### Task to complete
Your task is to copy each line in the listing that includes the word "jQuery".

### Record set
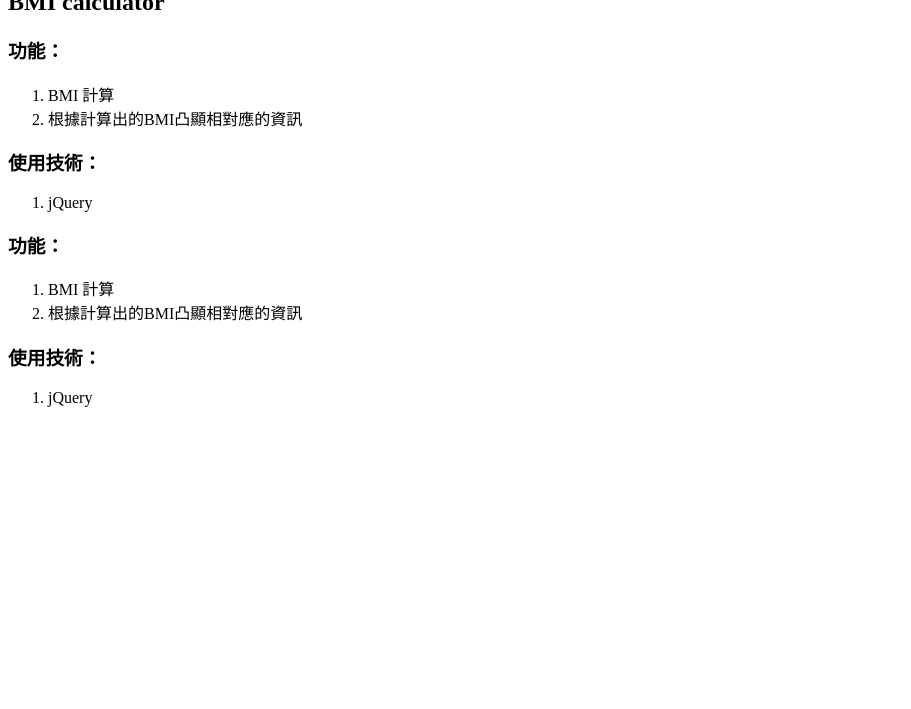
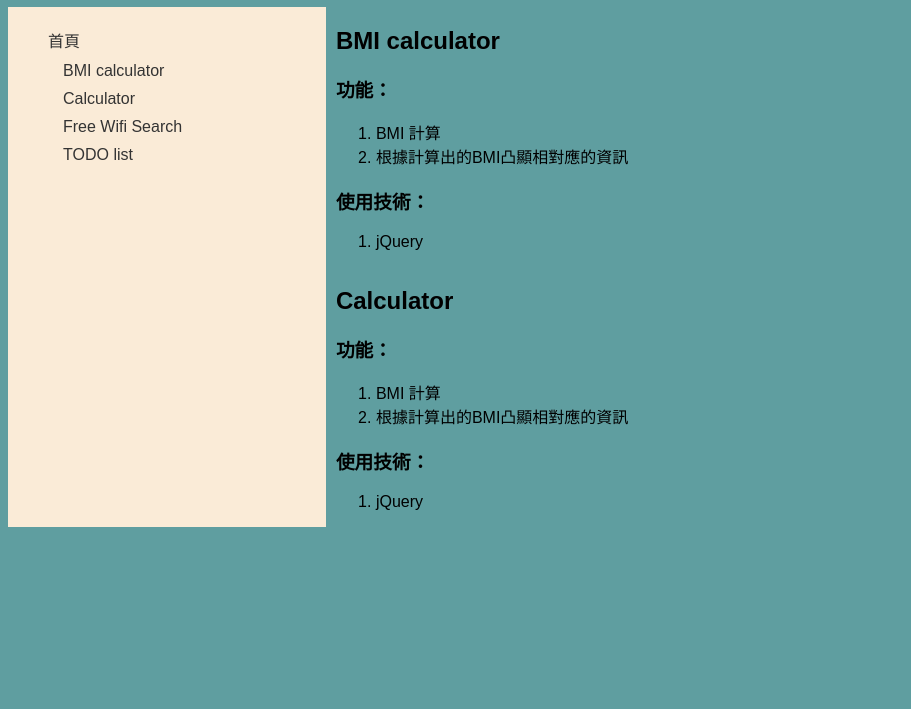
Before and after one commit to henry4682/Javascript-practice, a website: page index.html in a window 1280 px wide. Shown: the part 91-800 px from the top of the page, without its empty margins (0-911 px from the left). Drawn offline with Linux system fonts and the light colour scheme.

Commit message:
index management and BMI template fix

```diff
--- a/BMI_calculator/style.scss
+++ b/BMI_calculator/style.scss
@@ -5,13 +5,46 @@
 $grey:#666;
 *{
     // border:1px solid red;
-    margin: 0;
+    // margin: 0;
     font-family: Arial, Helvetica, sans-serif;
 }
 body{
+    display: grid;
+    grid-template-areas:
+    'header header header header header header'
+    'aside main main main main main'
+    'aside main main main main main';
     background-color:cadetblue;
+    header{
+        grid-area: header;
+        text-align: center;
+    }
+    aside.menu{
+        grid-area: aside;
+        background-color: antiquewhite;
+        height: calc(100vh - 80px - 8px)  ;
+        ul{
+            list-style: none;
+            li{
+                padding: 5px 15px;
+                &.home-page {
+                    padding: 5px 0px;
+                }
+                &:hover{
+
+                    background-color: aqua;
+                }
+                a{
+                    color: #333;
+                    text-decoration: none;
+                }
+            }
+        }
+    }
+
     main {
-        width: 800px;
+        grid-area: main;
+        // width: 800px;
         margin: 20px auto;
         display: flex;
         gap: 10px;
--- a/index.html
+++ b/index.html
@@ -1,13 +1,47 @@
 <!DOCTYPE html>
 <html lang="en">
   <head>
-    <meta charset="UTF-8">
-    <meta http-equiv="X-UA-Compatible" content="IE=edge">
-    <meta name="viewport" content="width=device-width, initial-scale=1.0">
+    <meta charset="UTF-8" />
+    <meta http-equiv="X-UA-Compatible" content="IE=edge" />
+    <meta name="viewport" content="width=device-width, initial-scale=1.0" />
     <title>Javascript & jQuery Practice</title>
+    <link rel="stylesheet" href="/index.css" />
   </head>
   <body>
+    <header>
       <h1>Javascript & jQuery Practice</h1>
+    </header>
+
+    <aside class="menu">
+      <ul>
+        <li class="home-page">
+            <a href="https://henry4682.github.io/Javascript-practice/">首頁</a>
+        </li>
+        <li>
+          <a
+            href="https://henry4682.github.io/Javascript-practice/BMI_calculator/"
+            >BMI calculator</a
+          >
+        </li>
+        <li>
+          <a href="https://henry4682.github.io/Javascript-practice/Calculator/"
+            >Calculator</a
+          >
+        </li>
+        <li>
+          <a
+            href="https://henry4682.github.io/Javascript-practice/Free_Wifi_Search/"
+            >Free Wifi Search</a
+          >
+        </li>
+        <li>
+          <a href="https://henry4682.github.io/Javascript-practice/TODO_List/"
+            >TODO list</a
+          >
+        </li>
+      </ul>
+    </aside>
+    <main>
       <section>
         <h2>BMI calculator</h2>
         <article>
@@ -23,6 +57,8 @@
         </article>
       </section>
       <section>
+        <h2>Calculator</h2>
+        <article>
           <h3>功能：</h3>
           <ol>
             <li>BMI 計算</li>
@@ -32,8 +68,10 @@
           <ol>
             <li>jQuery</li>
           </ol>
+        </article>
       </section>
       <section></section>
       <section></section>
+    </main>
   </body>
 </html>
--- /dev/null
+++ b/index.scss
@@ -0,0 +1,48 @@
+$light:rgba(64, 237, 179, 0.63);
+$normal:rgb(27, 226, 23);
+$heavy:orange;
+$fat:red;
+$grey:#666;
+body{
+    background-color:cadetblue;
+    font-family: Arial, Helvetica, sans-serif;
+    display: grid;
+    grid-template-areas:
+    'header header header header header header'
+    'aside main main main main main'
+    'aside main main main main main';
+    gap: 10px;
+    header{
+        grid-area: header;
+        text-align: center;
+    }
+
+    aside{
+        grid-area: aside;
+        background-color: antiquewhite;
+        ul{
+            list-style: none;
+            li{
+                padding: 5px 15px;
+                &.home-page {
+                    padding: 5px 0px;
+                }
+                &:hover{
+
+                    background-color: aqua;
+                }
+                a{
+                    color: #333;
+                    text-decoration: none;
+                }
+            }
+        }
+    }
+    main{
+        grid-area: main;
+        display: flex;
+        flex-direction: column;
+        justify-content: center;
+    }
+
+}
```
Also changed, not shown: BMI_calculator/index.html (+32 -0 lines), BMI_calculator/style.css, README.MD, index.css (added), 2 other files. Lines whose indentation alone changed are shown as unchanged.
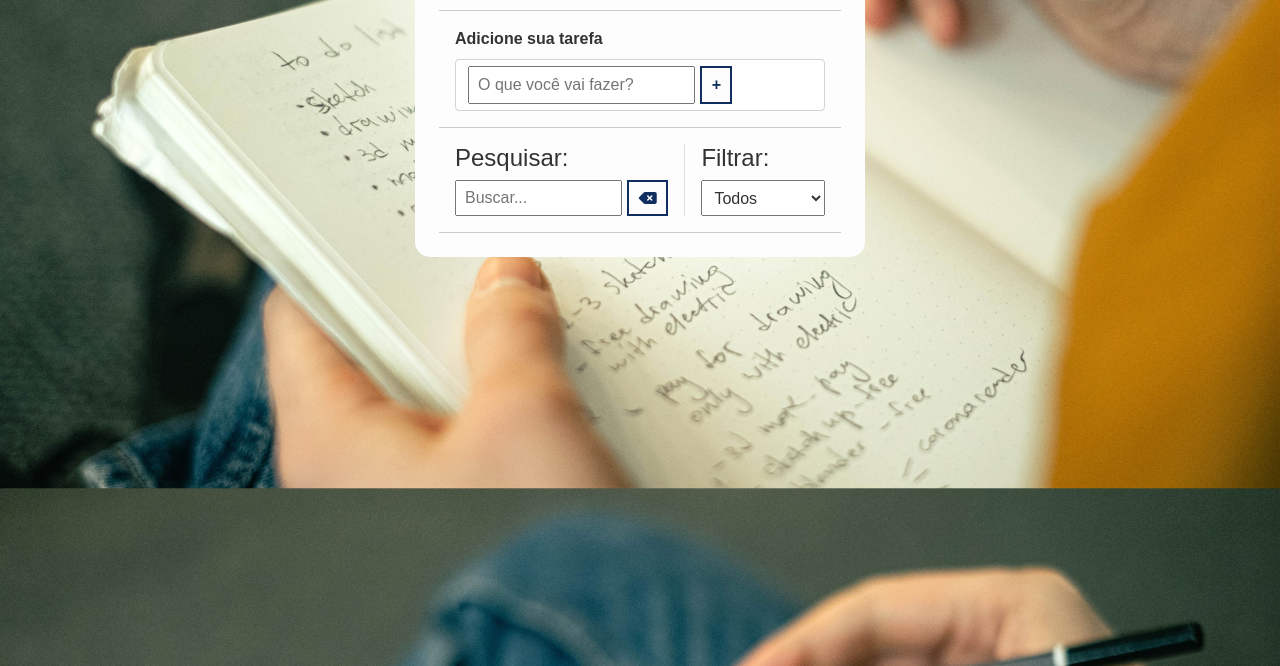
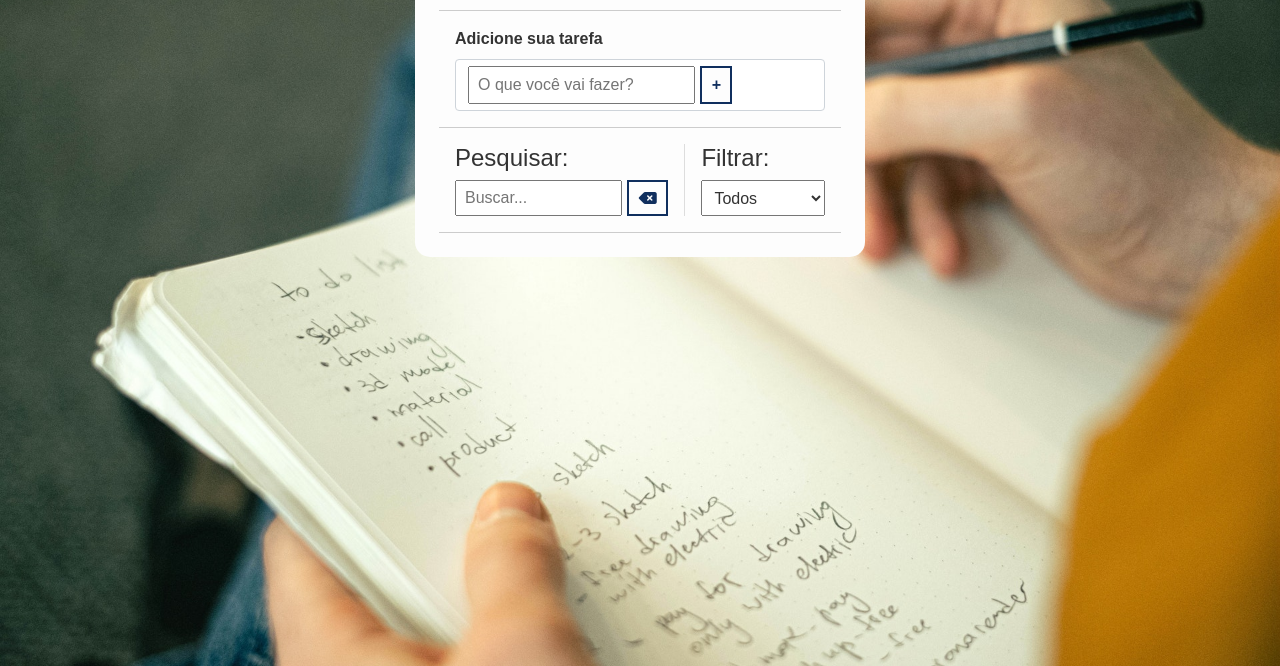
Before and after one commit to joaofilipepedatella/projeto-to-do-list, a plain HTML site: page index.html in a window 1280 px wide. Shown: the part 134-800 px from the top of the page. Drawn offline with nearby package versions, Linux system fonts and the light colour scheme.

Commit message:
Update estilo.css

```diff
--- a/css/estilo.css
+++ b/css/estilo.css
@@ -12,7 +12,7 @@
 
 body{
     background-image: url(../img/bg-todolist.jpg);
-    background-position: center;
+    background-position: top left;
     background-size: cover;
 }
 
```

### Task output
     <title>Javascript & jQuery Practice</title>
       <h1>Javascript & jQuery Practice</h1>
             <li>jQuery</li>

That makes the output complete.